Joseph went out to meet his father with chariots and with many people. [Joseph] got down [from his horse] and bowed down to his father, and they wept on each other’s neck. Then Joseph commanded his brothers to say to Pharaoh, “We and our fathers are keepers of cattle,” so that they might dwell in Goshen and thus keep their distance from those who worship sheep and bulls.
Abomination. See chap. xliii. 32. The source of this hatred against foreign shepherds, was probably because, about 100 years before Abraham, the shepherd-kings, Hycussos, had got possession of a great part of Egypt, and were at last expelled by the kings of Thebais. See Manetho ap. Eusebius, Præp. x. 13. Another reason why they hated foreigners was, because they slew and eat sheep, which they themselves adored. The Egyptians kept sheep for this purpose, and for the benefits to be derived from their wool, chap. xlvii. 17. (Calmet)
Joseph took advantage of this disposition of the inhabitants, to keep his brethren at a distance from them, that they might not be perverted. He does not introduce them at court, that no jealousy might be excited. He shows that he is not ashamed of his extraction. (Menochius)

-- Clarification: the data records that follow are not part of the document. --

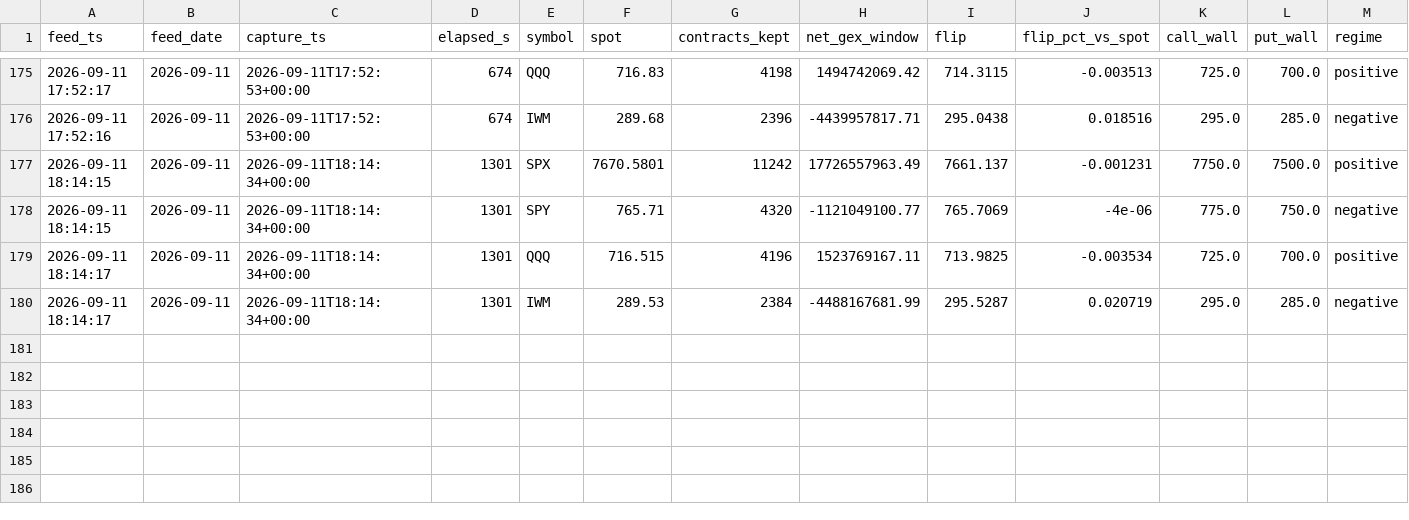
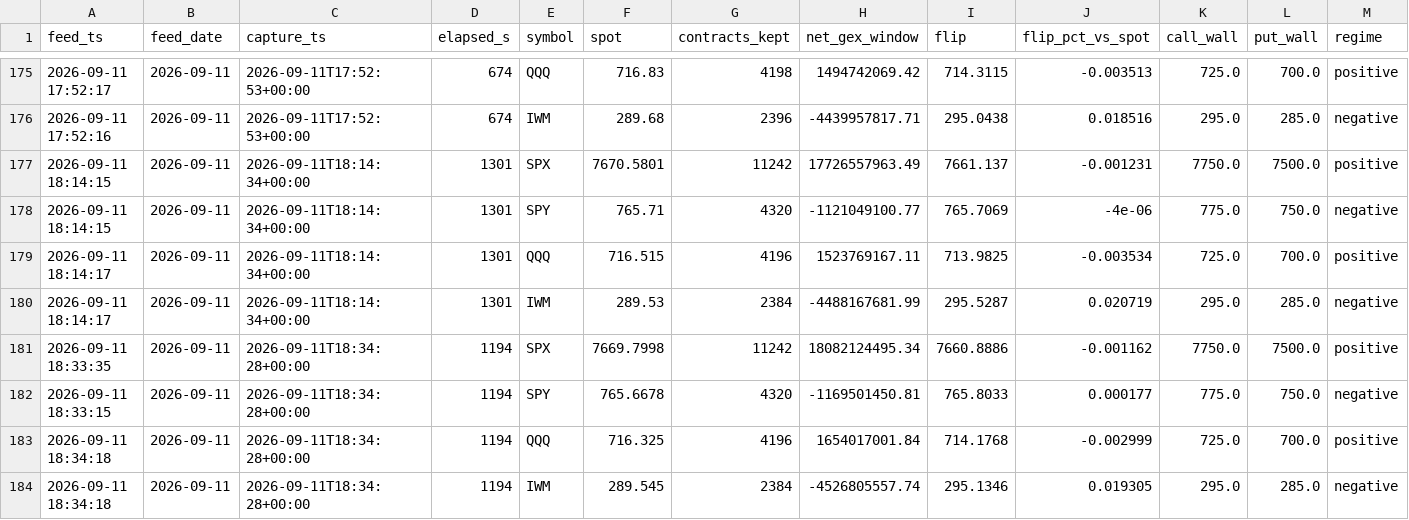
Before and after one commit to Emf2912147/GEX, a CSV file: history/intraday_state.csv, drawn as a sheet; only a part is shown, gaps mark what is left out; rows hold the shown columns only; the diff names each change by its address in the sheet, - before the commit and + after, or states it on an @@ line.

```diff
--- a/history/intraday_state.csv
+++ b/history/intraday_state.csv
+row 181: 2026-09-11 18:33:35 | 2026-09-11 | 2026-09-11T18:34:28+00:00 | 1194 | SPX | 7669.7998 | 11242 | 18082124495.34 | 7660.8886 | -0.001162 | 7750.0 | 7500.0 | positive
+row 182: 2026-09-11 18:33:15 | 2026-09-11 | 2026-09-11T18:34:28+00:00 | 1194 | SPY | 765.6678 | 4320 | -1169501450.81 | 765.8033 | 0.000177 | 775.0 | 750.0 | negative
+row 183: 2026-09-11 18:34:18 | 2026-09-11 | 2026-09-11T18:34:28+00:00 | 1194 | QQQ | 716.325 | 4196 | 1654017001.84 | 714.1768 | -0.002999 | 725.0 | 700.0 | positive
+row 184: 2026-09-11 18:34:18 | 2026-09-11 | 2026-09-11T18:34:28+00:00 | 1194 | IWM | 289.545 | 2384 | -4526805557.74 | 295.1346 | 0.019305 | 295.0 | 285.0 | negative
```
Also changed, not shown: history/vix_state.csv, 5 other files.
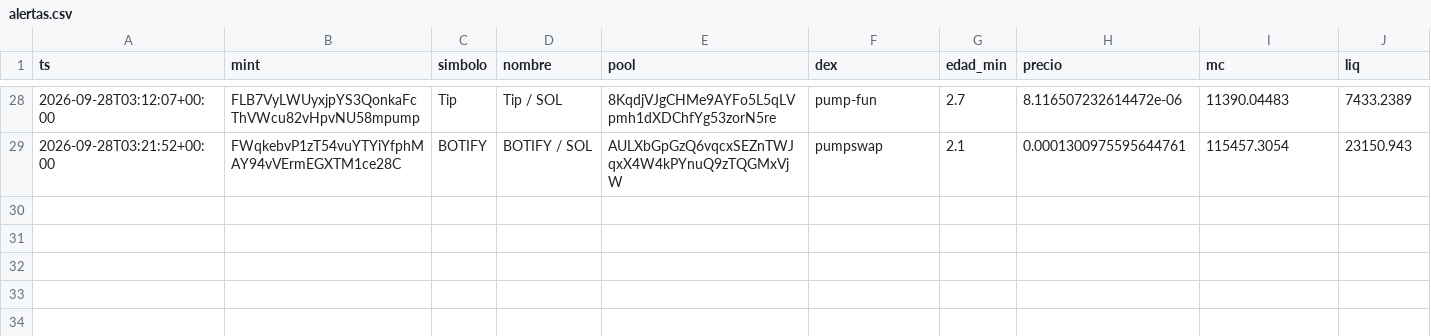
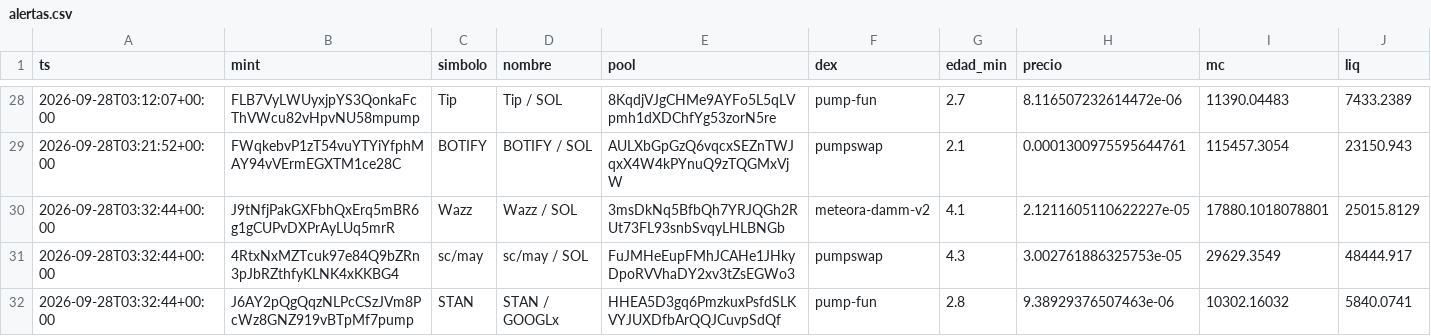
Before and after one commit to eriphelo15/An-lisis-cuantitativo, a CSV file: alertas.csv, drawn as a sheet; only a part is shown, gaps mark what is left out; rows hold the shown columns only; the diff names each change by its address in the sheet, - before the commit and + after, or states it on an @@ line.

```diff
--- a/alertas.csv
+++ b/alertas.csv
+row 30: 2026-09-28T03:32:44+00:00 | J9tNfjPakGXFbhQxErq5mBR6g1gCUPvDXPrAyLUq5mrR | Wazz | Wazz / SOL | 3msDkNq5BfbQh7YRJQGh2RUt73FL93snbSvqyLHLBNGb | meteora-damm-v2 | 4.1 | 2.1211605110622227e-05 | 17880.1018078801 | 25015.8129
+row 31: 2026-09-28T03:32:44+00:00 | 4RtxNxMZTcuk97e84Q9bZRn3pJbRZthfyKLNK4xKKBG4 | sc/may | sc/may / SOL | FuJMHeEupFMhJCAHe1JHkyDpoRVVhaDY2xv3tZsEGWo3 | pumpswap | 4.3 | 3.002761886325753e-05 | 29629.3549 | 48444.917
+row 32: 2026-09-28T03:32:44+00:00 | J6AY2pQgQqzNLPcCSzJVm8PcWz8GNZ919vBTpMf7pump | STAN | STAN / GOOGLx | HHEA5D3gq6PmzkuxPsfdSLKVYJUXDfbArQQJCuvpSdQf | pump-fun | 2.8 | 9.38929376507463e-06 | 10302.16032 | 5840.0741
```
Also changed, not shown: seguimiento.csv, 1 other file.
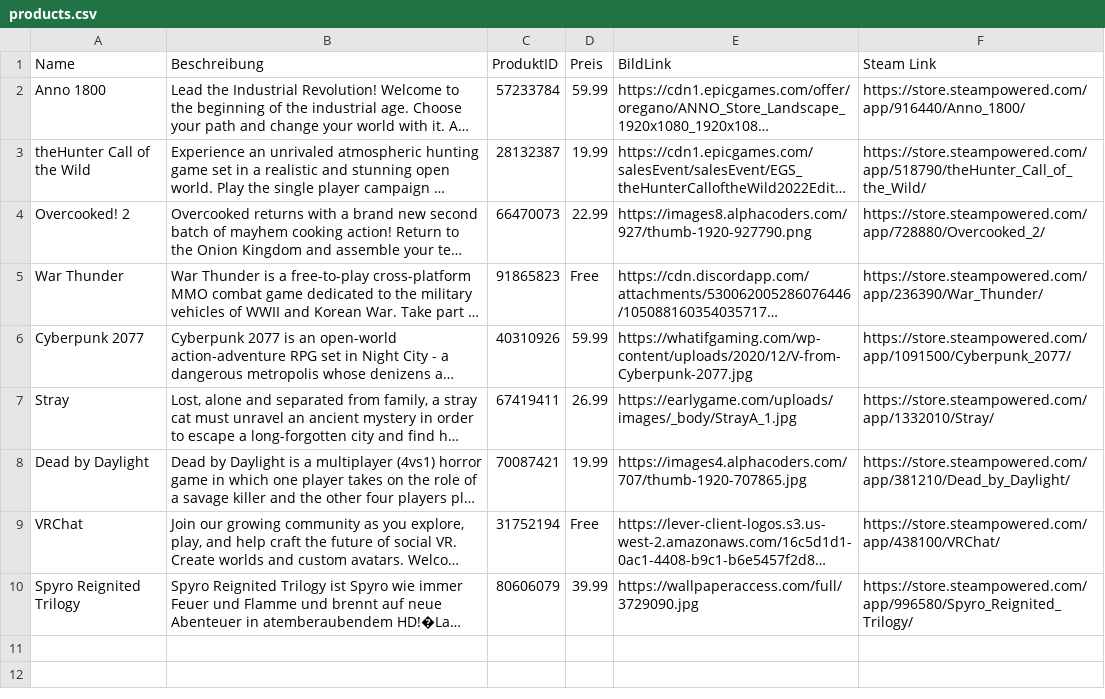
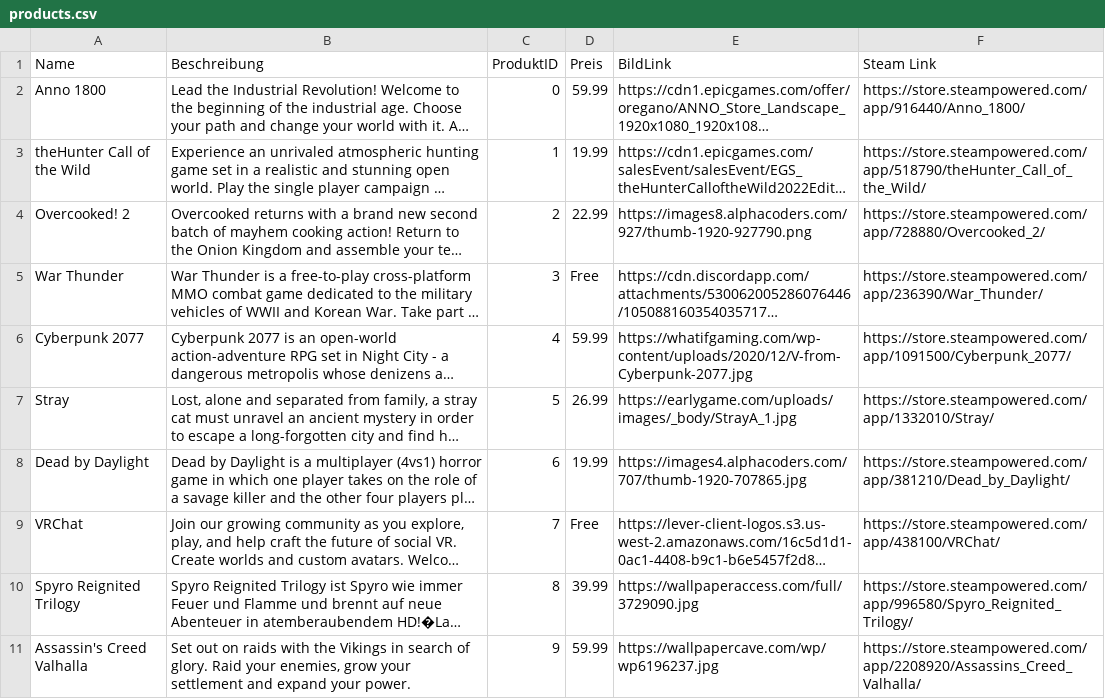
Before and after one commit to Silly-School/INP_Website, a CSV file: public/csv/products.csv, drawn as a sheet; long unchanged cells end in …; the diff names each change by its address in the sheet, - before the commit and + after, or states it on an @@ line.

Commit message:
🚀 Finished routing.js constructor
Big update for the website, now only the products.csv has to be filled and the server restarted to add new items. the routing.js constructor fully works but still needs some tweeks.

```diff
--- a/public/csv/products.csv
+++ b/public/csv/products.csv
-C2 (ProduktID): 57233784
+C2 (ProduktID): 0
-C3 (ProduktID): 28132387
+C3 (ProduktID): 1
-C4 (ProduktID): 66470073
+C4 (ProduktID): 2
-C5 (ProduktID): 91865823
+C5 (ProduktID): 3
-C6 (ProduktID): 40310926
+C6 (ProduktID): 4
-C7 (ProduktID): 67419411
+C7 (ProduktID): 5
-C8 (ProduktID): 70087421
+C8 (ProduktID): 6
-C9 (ProduktID): 31752194
+C9 (ProduktID): 7
-C10 (ProduktID): 80606079
+C10 (ProduktID): 8
+row 11: Assassin's Creed Valhalla | Set out on raids with the Vikings in search of glory. Raid your enemies, grow your settlement and expand your power. | 9 | 59.99 | https://wallpapercave.com/wp/wp6196237.jpg | https://store.steampowered.com/app/2208920/Assassins_Creed_Valhalla/
```
Also changed, not shown: 5 other files.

Note the shrewdness with which Joseph advises them, not idly or to no purpose making these suggestions but anxious to put them in a more secure position and at the same time to ensure their assimilation among the Egyptians. You see, since they loathed and despised those who tended flocks for having no time for Egyptian wisdom, consequently he counsels them to make a pretense of their occupation so that he may plausibly apportion them the most attractive land and cause them to live in considerable prosperity.